Most likely your Corporate Culture has suffered during the last few years. While a lot of companies have tried to keep connected by finding fun ways to gather virtually, nothing really can replace the face-to-face water cooler conversations of years past. When the pandemic began, we thought we were biding time until we could return to in-person work. Now, it’s broadly accepted that a return to in-office work really means hybrid work where some employees will work remotely for the foreseeable future.
On the one hand, that’s great news for inclusion and flexibility for employees as well as for companies like mine that build the tools that enable our work-from-anywhere lives. On the other hand, as an executive overseeing distributed employees who are working hard on our next big thing (and the next and the next), I’m viscerally aware that nothing rallies the troops more than when we rally each other in person.

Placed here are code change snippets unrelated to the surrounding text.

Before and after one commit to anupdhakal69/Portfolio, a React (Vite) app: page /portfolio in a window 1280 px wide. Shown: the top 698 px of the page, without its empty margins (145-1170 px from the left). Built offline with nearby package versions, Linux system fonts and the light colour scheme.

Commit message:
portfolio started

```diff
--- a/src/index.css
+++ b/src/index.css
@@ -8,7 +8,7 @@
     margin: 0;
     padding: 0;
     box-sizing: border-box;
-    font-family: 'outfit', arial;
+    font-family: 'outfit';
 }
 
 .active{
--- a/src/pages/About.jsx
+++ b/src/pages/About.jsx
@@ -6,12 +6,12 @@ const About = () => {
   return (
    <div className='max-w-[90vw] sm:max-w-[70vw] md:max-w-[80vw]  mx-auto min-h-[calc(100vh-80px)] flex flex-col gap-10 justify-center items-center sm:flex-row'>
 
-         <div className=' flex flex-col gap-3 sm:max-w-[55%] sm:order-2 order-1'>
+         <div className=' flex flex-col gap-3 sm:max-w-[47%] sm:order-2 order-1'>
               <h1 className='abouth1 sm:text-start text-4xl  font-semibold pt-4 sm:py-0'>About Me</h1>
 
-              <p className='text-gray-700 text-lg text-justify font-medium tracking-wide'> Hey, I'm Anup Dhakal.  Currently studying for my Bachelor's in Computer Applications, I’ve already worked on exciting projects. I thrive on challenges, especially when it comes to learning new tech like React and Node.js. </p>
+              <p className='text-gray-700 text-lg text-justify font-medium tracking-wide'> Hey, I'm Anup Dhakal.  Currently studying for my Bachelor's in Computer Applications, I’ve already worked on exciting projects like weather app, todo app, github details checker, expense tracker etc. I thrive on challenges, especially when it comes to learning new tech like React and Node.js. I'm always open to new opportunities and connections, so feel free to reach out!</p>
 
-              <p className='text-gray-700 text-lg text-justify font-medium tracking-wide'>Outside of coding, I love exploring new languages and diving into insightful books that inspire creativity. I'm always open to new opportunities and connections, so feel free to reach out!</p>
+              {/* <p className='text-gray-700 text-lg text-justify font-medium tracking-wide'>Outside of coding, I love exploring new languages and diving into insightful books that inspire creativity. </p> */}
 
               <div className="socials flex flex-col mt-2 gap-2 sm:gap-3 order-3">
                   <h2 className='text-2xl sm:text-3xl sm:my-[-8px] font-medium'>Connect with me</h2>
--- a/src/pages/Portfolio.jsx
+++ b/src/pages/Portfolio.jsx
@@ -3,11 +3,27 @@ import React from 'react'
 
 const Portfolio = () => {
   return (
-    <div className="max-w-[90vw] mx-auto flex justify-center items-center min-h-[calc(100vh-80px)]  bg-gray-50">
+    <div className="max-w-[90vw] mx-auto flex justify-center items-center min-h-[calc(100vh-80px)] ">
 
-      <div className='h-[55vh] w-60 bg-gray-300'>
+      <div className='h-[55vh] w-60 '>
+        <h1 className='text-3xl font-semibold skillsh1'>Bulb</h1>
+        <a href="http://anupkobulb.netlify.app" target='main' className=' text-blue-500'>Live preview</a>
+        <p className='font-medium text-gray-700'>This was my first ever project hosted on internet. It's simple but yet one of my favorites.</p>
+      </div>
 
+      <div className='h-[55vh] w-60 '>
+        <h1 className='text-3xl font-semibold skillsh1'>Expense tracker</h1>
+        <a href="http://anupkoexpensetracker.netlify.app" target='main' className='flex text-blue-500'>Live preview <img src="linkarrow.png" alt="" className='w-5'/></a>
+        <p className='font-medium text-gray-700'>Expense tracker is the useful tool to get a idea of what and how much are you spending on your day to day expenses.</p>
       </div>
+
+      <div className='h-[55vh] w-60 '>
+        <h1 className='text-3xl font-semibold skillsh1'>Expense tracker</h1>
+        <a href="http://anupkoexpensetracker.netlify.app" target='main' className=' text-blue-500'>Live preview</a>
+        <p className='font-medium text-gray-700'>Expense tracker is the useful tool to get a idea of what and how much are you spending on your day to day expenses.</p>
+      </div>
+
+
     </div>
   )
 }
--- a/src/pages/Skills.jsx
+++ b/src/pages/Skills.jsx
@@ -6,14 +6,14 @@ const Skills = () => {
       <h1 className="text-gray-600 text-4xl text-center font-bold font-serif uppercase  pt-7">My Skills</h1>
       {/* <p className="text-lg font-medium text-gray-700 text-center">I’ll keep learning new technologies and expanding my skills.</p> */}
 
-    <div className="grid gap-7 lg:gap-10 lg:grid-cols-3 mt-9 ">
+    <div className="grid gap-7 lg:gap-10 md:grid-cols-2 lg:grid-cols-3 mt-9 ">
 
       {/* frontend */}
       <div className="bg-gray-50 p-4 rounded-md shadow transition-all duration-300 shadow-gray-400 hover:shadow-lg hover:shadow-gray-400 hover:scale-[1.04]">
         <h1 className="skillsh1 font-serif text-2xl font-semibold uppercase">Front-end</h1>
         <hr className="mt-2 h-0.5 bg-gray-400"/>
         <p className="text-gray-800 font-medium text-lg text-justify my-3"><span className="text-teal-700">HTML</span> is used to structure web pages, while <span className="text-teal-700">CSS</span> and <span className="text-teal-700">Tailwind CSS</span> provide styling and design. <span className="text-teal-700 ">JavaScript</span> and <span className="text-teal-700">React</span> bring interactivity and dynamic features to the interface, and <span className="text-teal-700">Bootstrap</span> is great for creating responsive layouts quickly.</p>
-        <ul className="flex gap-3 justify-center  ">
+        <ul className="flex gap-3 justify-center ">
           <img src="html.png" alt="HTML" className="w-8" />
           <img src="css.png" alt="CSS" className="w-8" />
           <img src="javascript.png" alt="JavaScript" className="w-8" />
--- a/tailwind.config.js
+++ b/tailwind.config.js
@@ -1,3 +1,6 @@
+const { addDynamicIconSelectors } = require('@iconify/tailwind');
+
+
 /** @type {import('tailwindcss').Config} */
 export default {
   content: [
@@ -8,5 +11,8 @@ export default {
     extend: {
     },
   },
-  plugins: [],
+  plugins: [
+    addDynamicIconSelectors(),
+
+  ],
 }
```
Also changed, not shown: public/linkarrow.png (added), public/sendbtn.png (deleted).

No video meeting can replace the energy in a room full of people brainstorming to come up with innovative solutions together! Even though that same synergy may feel out of reach across virtual time and space, there are plenty of ways in which business leaders can foster culture, celebrate people, and strengthen connections to make the corporate culture better today than ever. Here are my three ideas for how to level up our attention to culture in this distributed, virtual world.
- Build a sense of importance during this time of constant change.
The “Great Resignation” is real, and it’s affecting every company. As fresh talent joins a company, they bring different experiences, perspectives, and ways of doing things with them, too, creating a mélange of old ways and new ways. Being open-minded to new ideas will help both companies and people to advance. Insisting that “we’ve always done it this way” might block opportunities for new and better ways of doing things. It’s good to shake things up from time to time! In any growth-minded organization, the only thing constant should be changed.
It is best if change feels like an intentional, participatory event rather than something that staff is inevitably forced to accept. One way to make all employees feel like they are included in conversations about change is to include them in decisions that affect them. That seems like a no-brainer, but we all have been on the receiving end of a list of deliverables from a meeting that we didn’t attend. That feels siloed, disconnected and even a bit inconsiderate. Somehow, even in virtual space, we all still have too many meetings, and it’s all the more important for attention still to be paid to who is (and isn’t) around the table. Especially with new staff and new management, the only way we’re all going to get to know each other is by intentional, considered interactions. Now is the time to include, not exclude.
- Foster diversity and inclusion in both old and new ways.
Speaking of inclusion, who’s around your meeting table? Diversity and inclusion aren’t just about gender and race, which remain important, of course. But the diversity of experience, representation across hierarchies, and consideration of cross-departmental impacts all matter, too.
Where culture breaks down is when it isn’t inclusive—and broadly inclusive at that. Having the right mix of experience at the table when tackling a problem enables newer staff to learn and longer-term staff to teach, and vice versa. Count me among those who have learned a great deal from even the greenest new staff. I can do that because we’re at the same table.
There needs to be room for staff to be able to join meetings that they’re curious about, too, ones that touch on their purviews even tangentially. Imagine inviting—not requiring—staff to attend some meetings by sharing that “your voice is welcome at the table.” That’s not just inclusive; it’s flattering. There is a valuable, positive cultural impact to gain from helping all players on the team to see that they are part of shaping the future of the company. After all, it’s their future, too.|
- Empower employees to drive the outcomes they want.
With new staff joining frequently, I’m noticing more and more comments from existing staff like, “We tried that before, and it didn’t work.” I push back, asking questions like, “Why do you think it didn’t work?” and “What haven’t you tried?” My favorite is “How do you think we can do things differently so that the desired outcome is attained?”
I don’t want my staff to take no for an answer (well, not necessarily), and I don’t want them simply to seek approval. I want them to pave the way toward their (our) goals. Empowering staff to see things through, to try to figure things out differently, and to engage in innovative thinking encourages ownership and creates new synergies. Their success depends on their ability to make things happen in partnership with others in the company. Instead of an employee carrying out a function, they’re stakeholders carrying out a shared mission. That’s what’s at the heart of any great corporate culture: dedication to a shared purpose.
Even though we’re not often together around a real table anymore, by building a sense of importance, fostering inclusion, and empowering each other—plus by working together as much as possible in new and varied ways—we can become more tight-knit and more supportive of each other in virtual space. Feeling part of a team fosters the highest sense of belonging, purpose, and loyalty. This is the way forward with less attrition and more intention, which makes any company’s culture more vibrant and desirable for those already there and for those who have yet to arrive.